EXERCISE: Write out every record below exactly, leaving the pictures out.

INFORMATION GIVEN:
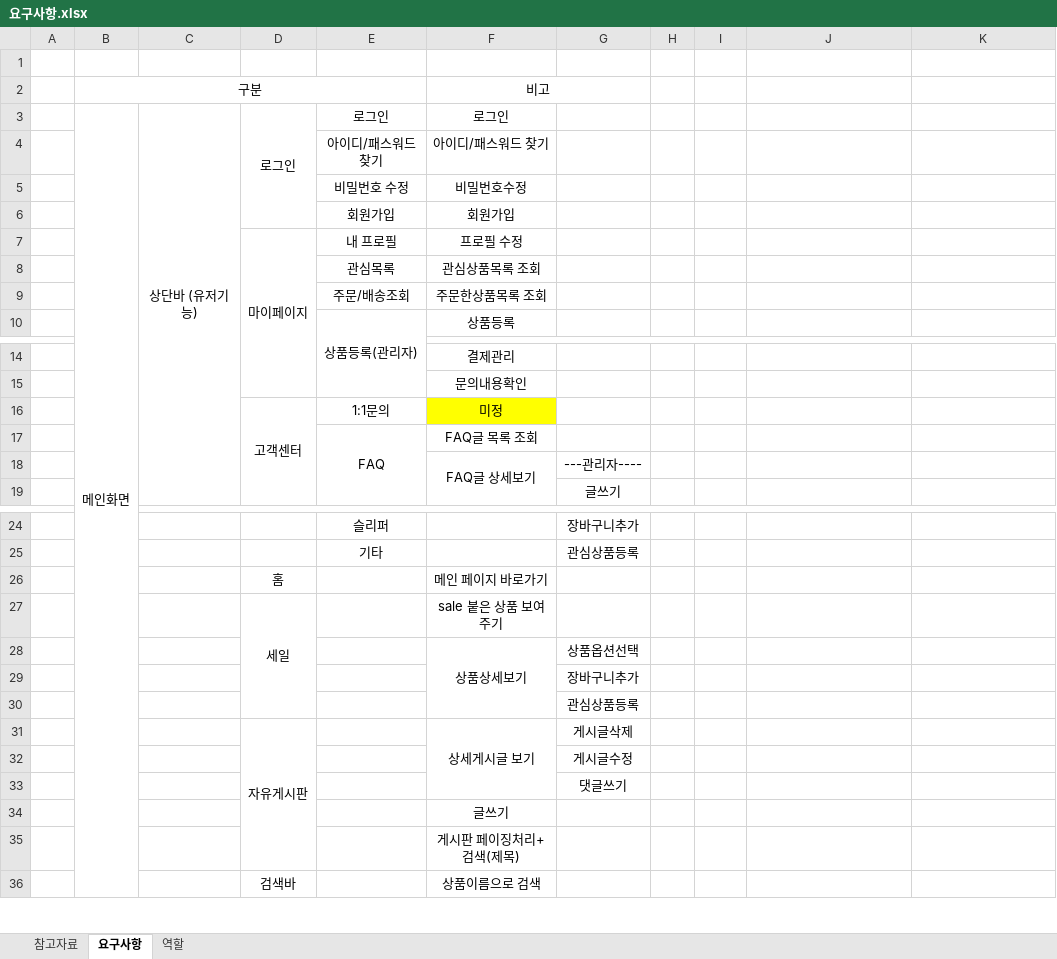
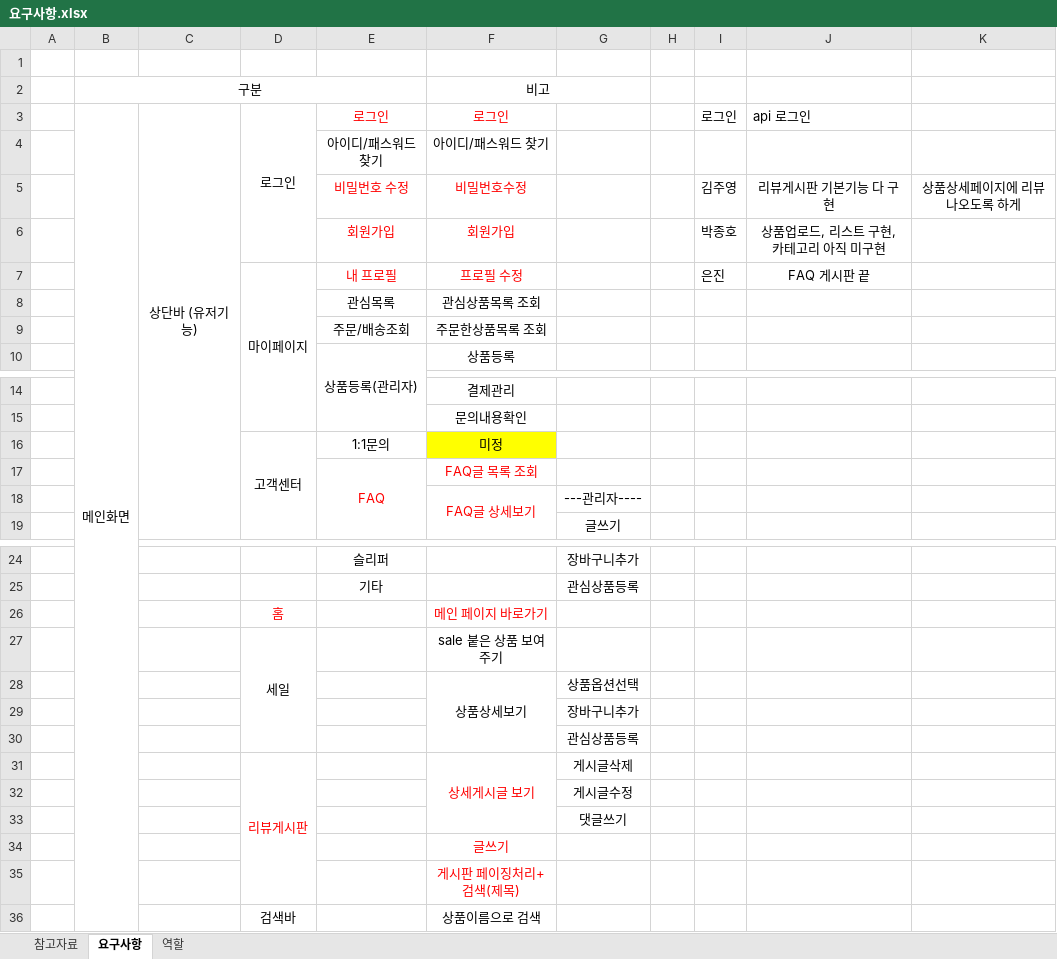
Before and after one commit to Leegumin/FEET-IN, an Excel workbook: 요구사항.xlsx, sheet 요구사항, drawn as a sheet; only a part is shown, gaps mark what is left out; values as stored, in another font and other column widths than the file's, no borders; removed rows and columns are numbered as before the commit, all else as after; the diff names each change by its address in the sheet, - before the commit and + after, or states it on an @@ line.

Commit message:
2022-07-06

```diff
--- a/요구사항.xlsx (sheet 요구사항)
+++ b/요구사항.xlsx (sheet 요구사항)
-E3:F3 text colour: black
+E3:F3 text colour: #FF0000
-I3: (empty)
+I3: 로그인
-J3: (empty)
+J3: api 로그인
-row 5:  |  |  |  | 비밀번호 수정 | 비밀번호수정
-row 6:  |  |  |  | 회원가입 | 회원가입
+row 5:  |  |  |  | 비밀번호 수정 | 비밀번호수정 |  |  | 김주영 | 리뷰게시판 기본기능 다 구현 | 상품상세페이지에 리뷰 나오도록 하게
+row 6:  |  |  |  | 회원가입 | 회원가입 |  |  | 박종호 | 상품업로드, 리스트 구현, 카테고리 아직 미구현
-E7:F7 text colour: black
+E7:F7 text colour: #FF0000
-I7: (empty)
+I7: 은진
-J7: (empty)
+J7: FAQ 게시판 끝
-E17:F17 text colour: black
+E17:F17 text colour: #FF0000
-F18 text colour: black
+F18 text colour: #FF0000
-D26 text colour: black
+D26 text colour: #FF0000
-F26 text colour: black
+F26 text colour: #FF0000
-D31: 자유게시판
+D31: 리뷰게시판
-D31 text colour: black
+D31 text colour: #FF0000
-F31 text colour: black
+F31 text colour: #FF0000
-F34:F35 text colour: black
+F34:F35 text colour: #FF0000
```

ANSWER TO THIS TASK:
Before and after one commit to Leegumin/FEET-IN, an Excel workbook: 요구사항.xlsx, sheet 요구사항, drawn as a sheet; only a part is shown, gaps mark what is left out; values as stored, in another font and other column widths than the file's, no borders; removed rows and columns are numbered as before the commit, all else as after; the diff names each change by its address in the sheet, - before the commit and + after, or states it on an @@ line.

Commit message:
2022-07-06

```diff
--- a/요구사항.xlsx (sheet 요구사항)
+++ b/요구사항.xlsx (sheet 요구사항)
-E3:F3 text colour: black
+E3:F3 text colour: #FF0000
-I3: (empty)
+I3: 로그인
-J3: (empty)
+J3: api 로그인
-row 5:  |  |  |  | 비밀번호 수정 | 비밀번호수정
-row 6:  |  |  |  | 회원가입 | 회원가입
+row 5:  |  |  |  | 비밀번호 수정 | 비밀번호수정 |  |  | 김주영 | 리뷰게시판 기본기능 다 구현 | 상품상세페이지에 리뷰 나오도록 하게
+row 6:  |  |  |  | 회원가입 | 회원가입 |  |  | 박종호 | 상품업로드, 리스트 구현, 카테고리 아직 미구현
-E7:F7 text colour: black
+E7:F7 text colour: #FF0000
-I7: (empty)
+I7: 은진
-J7: (empty)
+J7: FAQ 게시판 끝
-E17:F17 text colour: black
+E17:F17 text colour: #FF0000
-F18 text colour: black
+F18 text colour: #FF0000
-D26 text colour: black
+D26 text colour: #FF0000
-F26 text colour: black
+F26 text colour: #FF0000
-D31: 자유게시판
+D31: 리뷰게시판
-D31 text colour: black
+D31 text colour: #FF0000
-F31 text colour: black
+F31 text colour: #FF0000
-F34:F35 text colour: black
+F34:F35 text colour: #FF0000
```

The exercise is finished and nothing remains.